**Detected change data**:
......

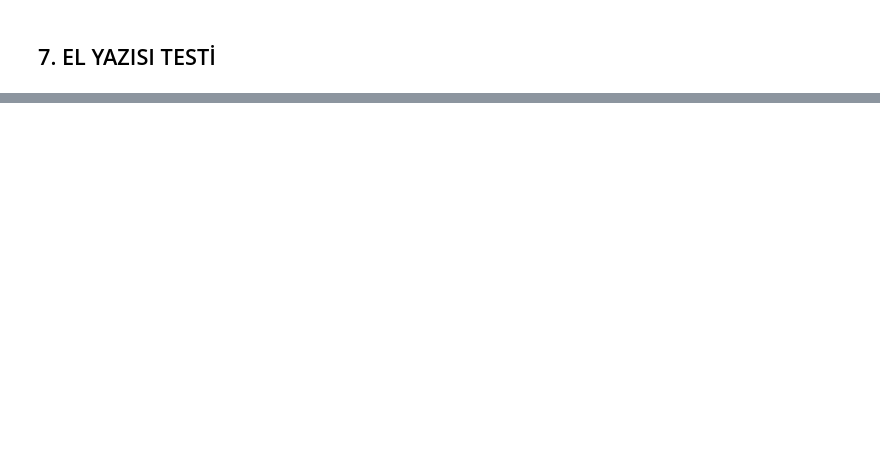
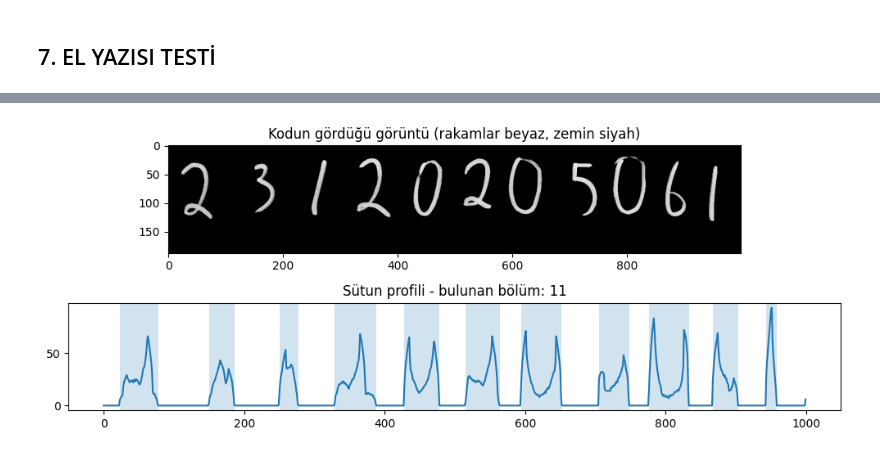
Before and after one commit to Stongef/DL-1, a Jupyter notebook: mnist_mlp.ipynb, the cells around one changed output, grey strips where cells are left out. Saved outputs shown, nothing was run; the diff lists cells and outputs as text; code cells hidden in the pictures; blank space fills up the shorter version.

```diff
--- a/mnist_mlp.ipynb
+++ b/mnist_mlp.ipynb
@@ -266,0 +268,97 @@ UYARI: 11 rakam bekleniyordu, 1 bulundu (segmentasyon sorunu olabilir).
+# %%
+from PIL import ImageFilter
+
+ROTATE = "auto"
+
+def load_gray(path, rotate=None):
+    rotate = ROTATE if rotate is None else rotate
+    img = Image.open(path).convert("L")
+    if rotate == "auto":
+        rotate = 90 if img.height > 1.5 * img.width else 0
+    if rotate:
+        img = img.rotate(rotate, expand=True)
+    scale = 1000 / max(img.size)
+    if scale < 1:
+        img = img.resize((round(img.width * scale), round(img.height * scale)), Image.LANCZOS)
+    a = np.array(img, dtype=np.float32)
+
+    bg = np.array(img.filter(ImageFilter.GaussianBlur(radius=max(img.size) // 15)), dtype=np.float32)
+    a = np.clip(bg - a, 0, None)
+    a = a / (a.max() + 1e-8) * 255
+
+    hist, _ = np.histogram(a, bins=256, range=(0, 255))
+    total, sum_all = a.size, (np.arange(256) * hist).sum()
+    wB = sumB = 0
+    best, thr = 0, 40
+    for t in range(256):
+        wB += hist[t]
+        if wB == 0 or wB == total:
+            continue
+        sumB += t * hist[t]
+        mB, mF = sumB / wB, (sum_all - sumB) / (total - wB)
+        var = wB * (total - wB) * (mB - mF) ** 2
+        if var > best:
+            best, thr = var, t
+    a[a < thr] = 0
+    return a
+
+def split_digits(a, min_width=4):
+    ink = (a > 0).any(axis=0)
+    segs, start = [], None
+    for i, c in enumerate(ink):
+        if c and start is None:
+            start = i
+        elif not c and start is not None:
+            if i - start >= min_width:
+                segs.append((start, i))
+            start = None
+    if start is not None:
+        segs.append((start, len(ink)))
+    masses = [a[:, s:e].sum() for s, e in segs]
+    return [sg for sg, m in zip(segs, masses) if m > 0.15 * max(masses)]
+
+def predict_number(path, expected=None, rotate=None):
+    a = load_gray(path, rotate)
+    segs = split_digits(a)
+
+
+    fig, ax = plt.subplots(2, 1, figsize=(10, 4))
+    ax[0].imshow(a, cmap="gray"); ax[0].set_title("Kodun gördüğü görüntü (rakamlar beyaz, zemin siyah)")
+    ax[1].plot((a > 0).sum(axis=0))
+    for s, e in segs:
+        ax[1].axvspan(s, e, alpha=0.2)
+    ax[1].set_title(f"Sütun profili - bulunan bölüm: {len(segs)}")
+    plt.tight_layout(); plt.show()
+
+    digits = [to_mnist(a[:, s:e]) for s, e in segs]
+    x = torch.tensor(np.stack(digits)).unsqueeze(1)
+    x = ((x - MNIST_MEAN) / MNIST_STD).to(device)
+    model.eval()
+    with torch.no_grad():
+        probs = torch.softmax(model(x), dim=1).cpu()
+    preds, conf = probs.argmax(1).tolist(), probs.max(1).values.tolist()
+    pred_str = "".join(map(str, preds))
+    print(f"Bulunan rakam sayısı: {len(digits)}\nTahmin: {pred_str}")
+
+    if expected:
+        exp = expected.replace(" ", "")
+        if len(exp) != len(pred_str):
+            print(f"UYARI: {len(exp)} karakter bekleniyordu, {len(pred_str)} bulundu (segmentasyon sorunu olabilir).")
+        else:
+
+            pairs = [(e, p) for e, p in zip(exp, pred_str) if e.isdigit()]
+            ok = sum(e == p for e, p in pairs)
+            print(f"Gerçek: {exp} | Doğru: {ok}/{len(pairs)} rakam ({ok/len(pairs):.0%})")
+            if len(pairs) != len(exp):
+                print("Not: '/' MNIST'te olmayan bir sınıf, modelin ona verdiği tahmin anlamsızdır.")
+
+    fig, ax = plt.subplots(1, len(digits), figsize=(1.6 * len(digits), 2.2))
+    ax = np.atleast_1d(ax)
+    for i, axi in enumerate(ax):
+        axi.imshow(digits[i], cmap="gray"); axi.axis("off")
+        axi.set_title(f"{preds[i]} ({conf[i]:.2f})", fontsize=9)
+    plt.tight_layout(); plt.savefig("results/own_predictions.png", dpi=150); plt.show()
+OGRENCI_NO = "23120205061"
+predict_number(path, expected=OGRENCI_NO)
+# %% [output]
+[figure, added]
```
Also changed, not shown: parts of 4 cells of this notebook.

......

**Assignment**: How many lines in these entries contain the string "start"? State the number and nothing more.

**Solution to this exercise**: 9